Would you please return all of the entries below exactly as shown?

BEGIN

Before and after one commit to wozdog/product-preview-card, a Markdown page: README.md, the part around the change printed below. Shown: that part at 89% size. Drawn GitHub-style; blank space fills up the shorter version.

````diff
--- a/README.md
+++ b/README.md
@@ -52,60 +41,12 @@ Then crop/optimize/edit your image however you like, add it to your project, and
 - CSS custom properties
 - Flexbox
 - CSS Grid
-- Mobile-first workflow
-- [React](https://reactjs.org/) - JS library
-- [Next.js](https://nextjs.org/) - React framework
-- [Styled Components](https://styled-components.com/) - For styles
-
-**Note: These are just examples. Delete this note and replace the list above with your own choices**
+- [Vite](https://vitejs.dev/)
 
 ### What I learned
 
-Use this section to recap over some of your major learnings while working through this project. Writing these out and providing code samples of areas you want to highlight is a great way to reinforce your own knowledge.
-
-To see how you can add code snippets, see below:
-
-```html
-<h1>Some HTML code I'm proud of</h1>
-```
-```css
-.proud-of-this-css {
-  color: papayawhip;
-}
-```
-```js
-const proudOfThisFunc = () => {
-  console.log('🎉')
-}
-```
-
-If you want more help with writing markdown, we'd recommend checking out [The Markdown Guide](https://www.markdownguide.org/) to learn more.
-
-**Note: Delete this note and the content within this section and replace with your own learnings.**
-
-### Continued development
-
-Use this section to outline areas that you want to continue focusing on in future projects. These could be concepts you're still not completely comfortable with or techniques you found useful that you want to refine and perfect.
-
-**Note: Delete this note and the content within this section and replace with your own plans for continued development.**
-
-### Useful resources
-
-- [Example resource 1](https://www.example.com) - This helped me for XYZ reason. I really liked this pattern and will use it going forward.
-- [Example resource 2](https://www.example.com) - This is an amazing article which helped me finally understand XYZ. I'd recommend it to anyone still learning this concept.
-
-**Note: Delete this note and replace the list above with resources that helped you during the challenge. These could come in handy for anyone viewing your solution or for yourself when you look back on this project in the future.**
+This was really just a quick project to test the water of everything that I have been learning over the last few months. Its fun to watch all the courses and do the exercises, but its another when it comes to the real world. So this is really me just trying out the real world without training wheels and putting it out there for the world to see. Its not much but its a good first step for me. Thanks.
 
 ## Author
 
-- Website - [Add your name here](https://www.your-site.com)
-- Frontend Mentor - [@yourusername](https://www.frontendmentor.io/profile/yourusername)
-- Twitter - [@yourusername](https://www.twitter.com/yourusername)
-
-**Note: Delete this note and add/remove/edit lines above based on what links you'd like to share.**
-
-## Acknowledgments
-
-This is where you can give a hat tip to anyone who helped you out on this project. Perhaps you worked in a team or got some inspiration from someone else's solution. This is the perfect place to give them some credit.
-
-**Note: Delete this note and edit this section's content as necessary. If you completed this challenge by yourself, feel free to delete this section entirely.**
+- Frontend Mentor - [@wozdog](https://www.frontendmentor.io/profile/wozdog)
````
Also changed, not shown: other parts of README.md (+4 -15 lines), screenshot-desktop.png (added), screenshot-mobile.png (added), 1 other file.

END

-- Exercise response --
Before and after one commit to wozdog/product-preview-card, a Markdown page: README.md, the part around the change printed below. Shown: that part at 89% size. Drawn GitHub-style; blank space fills up the shorter version.

````diff
--- a/README.md
+++ b/README.md
@@ -52,60 +41,12 @@ Then crop/optimize/edit your image however you like, add it to your project, and
 - CSS custom properties
 - Flexbox
 - CSS Grid
-- Mobile-first workflow
-- [React](https://reactjs.org/) - JS library
-- [Next.js](https://nextjs.org/) - React framework
-- [Styled Components](https://styled-components.com/) - For styles
-
-**Note: These are just examples. Delete this note and replace the list above with your own choices**
+- [Vite](https://vitejs.dev/)
 
 ### What I learned
 
-Use this section to recap over some of your major learnings while working through this project. Writing these out and providing code samples of areas you want to highlight is a great way to reinforce your own knowledge.
-
-To see how you can add code snippets, see below:
-
-```html
-<h1>Some HTML code I'm proud of</h1>
-```
-```css
-.proud-of-this-css {
-  color: papayawhip;
-}
-```
-```js
-const proudOfThisFunc = () => {
-  console.log('🎉')
-}
-```
-
-If you want more help with writing markdown, we'd recommend checking out [The Markdown Guide](https://www.markdownguide.org/) to learn more.
-
-**Note: Delete this note and the content within this section and replace with your own learnings.**
-
-### Continued development
-
-Use this section to outline areas that you want to continue focusing on in future projects. These could be concepts you're still not completely comfortable with or techniques you found useful that you want to refine and perfect.
-
-**Note: Delete this note and the content within this section and replace with your own plans for continued development.**
-
-### Useful resources
-
-- [Example resource 1](https://www.example.com) - This helped me for XYZ reason. I really liked this pattern and will use it going forward.
-- [Example resource 2](https://www.example.com) - This is an amazing article which helped me finally understand XYZ. I'd recommend it to anyone still learning this concept.
-
-**Note: Delete this note and replace the list above with resources that helped you during the challenge. These could come in handy for anyone viewing your solution or for yourself when you look back on this project in the future.**
+This was really just a quick project to test the water of everything that I have been learning over the last few months. Its fun to watch all the courses and do the exercises, but its another when it comes to the real world. So this is really me just trying out the real world without training wheels and putting it out there for the world to see. Its not much but its a good first step for me. Thanks.
 
 ## Author
 
-- Website - [Add your name here](https://www.your-site.com)
-- Frontend Mentor - [@yourusername](https://www.frontendmentor.io/profile/yourusername)
-- Twitter - [@yourusername](https://www.twitter.com/yourusername)
-
-**Note: Delete this note and add/remove/edit lines above based on what links you'd like to share.**
-
-## Acknowledgments
-
-This is where you can give a hat tip to anyone who helped you out on this project. Perhaps you worked in a team or got some inspiration from someone else's solution. This is the perfect place to give them some credit.
-
-**Note: Delete this note and edit this section's content as necessary. If you completed this challenge by yourself, feel free to delete this section entirely.**
+- Frontend Mentor - [@wozdog](https://www.frontendmentor.io/profile/wozdog)
````
Also changed, not shown: other parts of README.md (+4 -15 lines), screenshot-desktop.png (added), screenshot-mobile.png (added), 1 other file.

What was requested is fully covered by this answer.